7 things to keep in mind when using motion
Fortunately, there are a few tips and tricks you can use to avoid such problems. As you'll see, they're basically extensions of the best practices we've discussed in past articles. To begin with, consider these seven key points:
- Just because you can make it move doesn't mean that you should. Chances are, the out-of-home environment where your digital screens are located already has a lot of visual clutter. This is true for retail stores, health clubs, airports and practically everywhere else. Adding motion to multiple screen elements may not make them any more noticeable or visible from a distance. So far we've only found this to be true in very cluttered environments, but you'll have to try it in your own venues to be sure.
- Don't let motion interfere with readability or comprehension. This one's easy: if you're relying on text to get your message across, and the motion you've added makes the text harder to read, your content's performance is going to suffer.
- You get only 1.5 - 3 seconds of full attention for glance media. Thus, any period when important text or other critical message components are off the screen is potentially a missed opportunity to connect.
- Leave enough time to read the text. Don't trust your own judgment -- if you're the designer, find somebody who hasn't seen the content before and make them read it. If they can't read your message at least three times in the alloted amount of time, either take out some text or leave it on screen longer.
- Treat moving text like it's not there at all.

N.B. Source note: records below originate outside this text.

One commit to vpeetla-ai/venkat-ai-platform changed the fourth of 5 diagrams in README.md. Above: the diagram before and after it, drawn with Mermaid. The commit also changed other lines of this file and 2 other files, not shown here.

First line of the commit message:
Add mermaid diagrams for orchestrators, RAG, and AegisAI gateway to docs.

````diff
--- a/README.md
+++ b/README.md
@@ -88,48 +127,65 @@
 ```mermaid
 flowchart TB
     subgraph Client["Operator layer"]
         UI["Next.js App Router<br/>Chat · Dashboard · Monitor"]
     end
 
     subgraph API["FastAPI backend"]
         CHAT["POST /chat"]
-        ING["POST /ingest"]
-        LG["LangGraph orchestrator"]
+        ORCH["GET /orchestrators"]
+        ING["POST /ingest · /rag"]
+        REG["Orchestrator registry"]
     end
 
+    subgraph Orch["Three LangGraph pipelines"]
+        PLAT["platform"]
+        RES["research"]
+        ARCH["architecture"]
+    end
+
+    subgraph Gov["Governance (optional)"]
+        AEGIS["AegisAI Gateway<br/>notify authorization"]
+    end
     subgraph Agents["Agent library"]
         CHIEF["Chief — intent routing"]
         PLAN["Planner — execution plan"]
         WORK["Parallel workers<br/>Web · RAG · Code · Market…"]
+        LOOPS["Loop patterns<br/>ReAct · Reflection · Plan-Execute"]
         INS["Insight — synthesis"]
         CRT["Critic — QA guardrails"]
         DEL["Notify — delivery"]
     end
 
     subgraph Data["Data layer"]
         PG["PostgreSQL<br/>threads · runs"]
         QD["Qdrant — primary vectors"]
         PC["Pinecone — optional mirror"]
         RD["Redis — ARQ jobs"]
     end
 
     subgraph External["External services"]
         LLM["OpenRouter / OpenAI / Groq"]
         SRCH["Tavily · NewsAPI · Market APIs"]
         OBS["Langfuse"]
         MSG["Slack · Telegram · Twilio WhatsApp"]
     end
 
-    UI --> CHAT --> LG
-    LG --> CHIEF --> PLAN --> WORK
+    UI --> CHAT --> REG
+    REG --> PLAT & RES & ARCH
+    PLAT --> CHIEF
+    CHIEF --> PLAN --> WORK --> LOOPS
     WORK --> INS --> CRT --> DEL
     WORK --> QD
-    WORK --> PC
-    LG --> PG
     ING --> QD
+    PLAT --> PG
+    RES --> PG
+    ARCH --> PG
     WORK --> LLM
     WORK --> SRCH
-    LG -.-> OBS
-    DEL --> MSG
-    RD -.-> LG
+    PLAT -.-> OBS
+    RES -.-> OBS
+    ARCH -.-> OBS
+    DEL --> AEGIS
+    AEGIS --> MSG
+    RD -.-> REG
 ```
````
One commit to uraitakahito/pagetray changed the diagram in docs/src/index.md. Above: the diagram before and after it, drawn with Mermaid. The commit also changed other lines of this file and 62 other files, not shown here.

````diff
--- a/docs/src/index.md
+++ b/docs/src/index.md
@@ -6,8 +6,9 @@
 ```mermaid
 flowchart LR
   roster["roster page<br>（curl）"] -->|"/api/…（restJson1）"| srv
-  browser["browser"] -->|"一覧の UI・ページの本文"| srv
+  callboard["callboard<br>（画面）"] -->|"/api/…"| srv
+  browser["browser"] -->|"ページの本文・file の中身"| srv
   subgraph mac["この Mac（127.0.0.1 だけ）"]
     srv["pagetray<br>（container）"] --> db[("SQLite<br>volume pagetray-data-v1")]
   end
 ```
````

I'm not talking about a slight jiggle or flash here and there, but if you have content whirring across the screen from left to right, nobody's going to be able to read it -- or at least, not all of it. So if you really want to make sure there's enough time to read your text, don't count your transition times towards the amount of time you're leaving it on screen.
- Motion on the periphery is more subtle than motion in the middle of the field of view. A small animation on the border of your screen will exaggerate the eye's natural left-to-right sweeping motions as it reads along. Putting animation in the middle of the screen next to text will pull the eye away from the text during these natural eye motions, which are known as saccades.
- The most important features of your spot should be static. If you have an easily-recognized or well known logo, a common catch phrase or slogan, or some trademark imagery, keep it on screen for the full length of the clip. That way, even people who don't get the chance to see the clip in its entirety will still be able to associate what they've seen with your brand or core message.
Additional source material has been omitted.